Hide and seek at it's scariest.
Aboard the treacherous Maw, a mysterious vessel houses the souls of monsters and a young girl who is desperate to escape. This is the premise of the 2017 title, Little Nightmares, which has now landed on the Nintendo Switch in a complete edition format. This five-hour adventure presents numerous puzzles in a horror setting while also presenting some stealth challenges. The draw of Little Nightmares is its aesthetics. Every chapter is presented with similar models, textures, and lighting, but each stands on its own, whether it’s sections with a kitchen overflowing with dirty dishes and soap scum or a bedroom with shelves stacked on top of shelves. Leaking pipes and rooms filled with piles of dirty shoes were disturbing, reminding me of Holocaust imagery. All of the disturbing and well-crafted models are capped off by excellent lighting.
The girl you play as, Six, has a zipper lighter with her that can be used at any point (as long as her hands are free) to create a primary source of dynamic lighting. This is often used to view effects like dents and dirt on the wall or locate keys. Little Nightmares’ concept of having you be hidden from the enemy, in a hide-and-seek fashion, is different from most horror games. That speaks to the level of design here, in both sound and visuals. You should be more scared when there is noise than when it falls silent.

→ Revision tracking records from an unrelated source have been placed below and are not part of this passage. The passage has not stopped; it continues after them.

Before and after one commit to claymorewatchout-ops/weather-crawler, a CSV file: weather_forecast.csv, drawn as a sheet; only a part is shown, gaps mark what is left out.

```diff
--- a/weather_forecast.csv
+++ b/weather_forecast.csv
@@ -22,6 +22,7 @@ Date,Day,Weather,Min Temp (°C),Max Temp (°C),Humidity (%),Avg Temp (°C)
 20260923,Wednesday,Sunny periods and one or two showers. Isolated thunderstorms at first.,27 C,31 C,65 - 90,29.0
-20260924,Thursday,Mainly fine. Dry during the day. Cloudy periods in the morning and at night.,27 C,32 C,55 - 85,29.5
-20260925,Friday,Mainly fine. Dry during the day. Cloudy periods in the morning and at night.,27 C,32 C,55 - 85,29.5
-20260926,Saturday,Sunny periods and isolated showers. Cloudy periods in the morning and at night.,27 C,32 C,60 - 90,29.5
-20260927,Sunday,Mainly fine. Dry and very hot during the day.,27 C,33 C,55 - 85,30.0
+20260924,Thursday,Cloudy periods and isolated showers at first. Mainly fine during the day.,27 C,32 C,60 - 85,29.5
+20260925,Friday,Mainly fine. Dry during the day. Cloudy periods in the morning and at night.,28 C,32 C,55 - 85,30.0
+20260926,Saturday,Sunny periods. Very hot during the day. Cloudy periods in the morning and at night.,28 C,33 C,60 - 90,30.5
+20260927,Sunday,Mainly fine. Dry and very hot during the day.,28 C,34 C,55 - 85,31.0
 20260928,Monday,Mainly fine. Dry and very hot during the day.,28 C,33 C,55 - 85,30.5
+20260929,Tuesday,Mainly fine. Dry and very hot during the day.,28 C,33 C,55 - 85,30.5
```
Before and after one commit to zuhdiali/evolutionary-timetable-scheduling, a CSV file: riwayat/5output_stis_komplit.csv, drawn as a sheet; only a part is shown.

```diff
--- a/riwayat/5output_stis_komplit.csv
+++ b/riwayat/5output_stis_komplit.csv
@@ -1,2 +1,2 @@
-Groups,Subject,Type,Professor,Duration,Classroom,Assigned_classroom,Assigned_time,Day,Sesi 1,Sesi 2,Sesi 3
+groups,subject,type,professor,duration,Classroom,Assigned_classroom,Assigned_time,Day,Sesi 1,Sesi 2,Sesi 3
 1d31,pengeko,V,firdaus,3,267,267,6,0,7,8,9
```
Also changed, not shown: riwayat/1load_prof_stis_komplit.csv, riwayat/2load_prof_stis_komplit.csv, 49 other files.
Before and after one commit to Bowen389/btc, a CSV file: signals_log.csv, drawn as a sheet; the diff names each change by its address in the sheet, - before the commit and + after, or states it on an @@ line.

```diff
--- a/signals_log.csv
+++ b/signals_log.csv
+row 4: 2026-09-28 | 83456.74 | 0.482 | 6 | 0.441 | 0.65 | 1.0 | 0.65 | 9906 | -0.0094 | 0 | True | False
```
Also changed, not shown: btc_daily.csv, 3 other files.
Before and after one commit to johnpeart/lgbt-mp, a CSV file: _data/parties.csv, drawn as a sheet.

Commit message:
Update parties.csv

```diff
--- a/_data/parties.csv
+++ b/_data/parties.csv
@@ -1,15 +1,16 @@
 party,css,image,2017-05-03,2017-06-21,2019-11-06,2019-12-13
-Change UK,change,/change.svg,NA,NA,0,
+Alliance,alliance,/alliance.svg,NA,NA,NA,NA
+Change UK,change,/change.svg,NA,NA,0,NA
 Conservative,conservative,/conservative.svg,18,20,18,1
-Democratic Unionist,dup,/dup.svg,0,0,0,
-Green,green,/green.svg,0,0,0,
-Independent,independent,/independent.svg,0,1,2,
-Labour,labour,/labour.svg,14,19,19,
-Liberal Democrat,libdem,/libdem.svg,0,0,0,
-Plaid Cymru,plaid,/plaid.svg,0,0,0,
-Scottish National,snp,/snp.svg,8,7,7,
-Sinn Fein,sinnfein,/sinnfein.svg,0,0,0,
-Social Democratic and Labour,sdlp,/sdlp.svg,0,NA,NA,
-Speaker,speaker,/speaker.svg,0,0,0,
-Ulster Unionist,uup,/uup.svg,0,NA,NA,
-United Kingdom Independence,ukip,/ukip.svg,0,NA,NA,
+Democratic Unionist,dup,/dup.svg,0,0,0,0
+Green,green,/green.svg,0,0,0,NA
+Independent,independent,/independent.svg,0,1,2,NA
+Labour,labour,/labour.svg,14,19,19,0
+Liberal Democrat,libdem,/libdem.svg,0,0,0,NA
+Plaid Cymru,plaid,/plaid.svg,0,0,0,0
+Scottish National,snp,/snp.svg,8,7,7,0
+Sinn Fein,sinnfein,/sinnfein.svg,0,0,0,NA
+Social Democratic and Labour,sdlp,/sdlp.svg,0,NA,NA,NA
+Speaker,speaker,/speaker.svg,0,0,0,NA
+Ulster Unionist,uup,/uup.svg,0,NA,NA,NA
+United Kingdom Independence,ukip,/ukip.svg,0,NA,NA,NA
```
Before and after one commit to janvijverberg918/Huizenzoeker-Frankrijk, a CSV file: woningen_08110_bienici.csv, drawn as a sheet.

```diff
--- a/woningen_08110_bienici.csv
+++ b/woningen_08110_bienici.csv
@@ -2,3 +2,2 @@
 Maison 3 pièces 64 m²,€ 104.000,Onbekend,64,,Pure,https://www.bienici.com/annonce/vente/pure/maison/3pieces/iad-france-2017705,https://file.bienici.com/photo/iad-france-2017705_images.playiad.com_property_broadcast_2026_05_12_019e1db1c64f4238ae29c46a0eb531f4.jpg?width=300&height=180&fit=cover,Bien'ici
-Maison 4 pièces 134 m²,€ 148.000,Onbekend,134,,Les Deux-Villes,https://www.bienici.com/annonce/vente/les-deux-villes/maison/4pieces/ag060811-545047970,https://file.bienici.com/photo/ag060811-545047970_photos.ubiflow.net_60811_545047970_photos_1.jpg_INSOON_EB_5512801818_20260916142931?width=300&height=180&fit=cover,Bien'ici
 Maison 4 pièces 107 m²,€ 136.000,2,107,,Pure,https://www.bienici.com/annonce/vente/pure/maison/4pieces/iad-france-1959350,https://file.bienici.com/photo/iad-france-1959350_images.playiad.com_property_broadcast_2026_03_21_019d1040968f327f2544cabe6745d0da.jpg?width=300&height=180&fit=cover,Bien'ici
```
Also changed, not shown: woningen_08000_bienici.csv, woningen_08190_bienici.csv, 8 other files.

The second draw is the puzzles. I found that for the most part, they deliver. Most are very linear, with the exception of the mid-chapter in the DLC. Little Nightmares rarely asks much in terms of difficulty. Everything is taught through the gameplay and no deliberate tutorial is present. Occasionally, if I was failing, a prompt would pop up and explain something, but this is a more-or-less trial/error experience. This method of teaching works well in most situations. Occasionally, I found that puzzles that asked me to do something new ran counter to past problems. In context, here’s what this looks like: nearly every door has to be opened by having Six jump up and pull on the handle. This isn’t the puzzle, but an element used often in them. Eventually, there are doors that are like locker doors that have to be opened from the side, just by being pulled, not by hanging off the handles. This is a common problem I have found in puzzle games. It’s not necessarily getting from point A to B that is the challenge, but finding out what B is, and then getting to it. In the included DLC, many rooms in the second chapter were hard to figure out because it breaks the format of how the puzzles are solved. Change is good, but the lack of communicating the switch from a linear puzzle to an open-ended experience was frustrating for me.
Another frustration were the controls. I didn’t think Six or the Runaway Kid controlled well. Sometimes they would let go of climbable surfaces or not grab onto them. Input lag occurred occasionally with running and sliding, sometimes even breaking the immersion of a chase sequence (of which there are many). And, while I think that the player’s character being slow is purposeful in the context of the story and design of the overall experience, it still would come back and bother me every so often. Often, the speed of either characters is used in puzzle-solving and platforming. It is used to make sure you can’t cheese your way through anything, and it is effective in that manner. But I did feel naturally hindered by it when I was trying to go back and forth from room to room in the nonlinear areas that weren’t utilizing this feature. The lengthy load times topped on top of the slow movement, often made death more of an annoyance then a fear, especially in dark areas where I was unable to see what my objective was.
Other fantastic elements include a great use of HD Rumble, sound design, and implied lore. The HD rumble is used in conjunction with the sound design in novel ways. What stood out to me was that, it was less scary when it was quiet, because you knew you were alone. It was moments where I had to drag a heavy, loud metal cage across a metal floor to be used as a stool that I was on edge because of the ringing echoes it created, HD Rumble is used in every way I can think of, with loud noises, heartbeats, low hum of electricity and light, etc. It’s still a small, polishing feature that added to the immersion, along with it’s juxtaposition of sound. Lastly, a wealth of story that is implied through the visuals in a way that I adored. You won’t find books of long text to read or dialogue from NPCs. Everything is communicated through the gameplay. For example, you have to use a stool to get to a higher ledge in the beginning, but you take it from under a pair of hanging legs, showcasing a corpse. Who is this person and why did they commit suicide? There is a lot of stuff like this that I enjoyed and I got into it after having completed the main story and DLC.
At the end of the day, Little Nightmares is fantastic. It is absolutely beautiful, with some of the best visuals and lighting on models in recent memory. Great moments of immersion happen with its fun, creepy characters paired with great sound design and HD rumble. And the puzzles aren’t bad. It does hiccup with a few control issues and puzzle-design mishaps, but I still think it’s worth playing through if you’re interested. Just be sure to have a small light on nearby.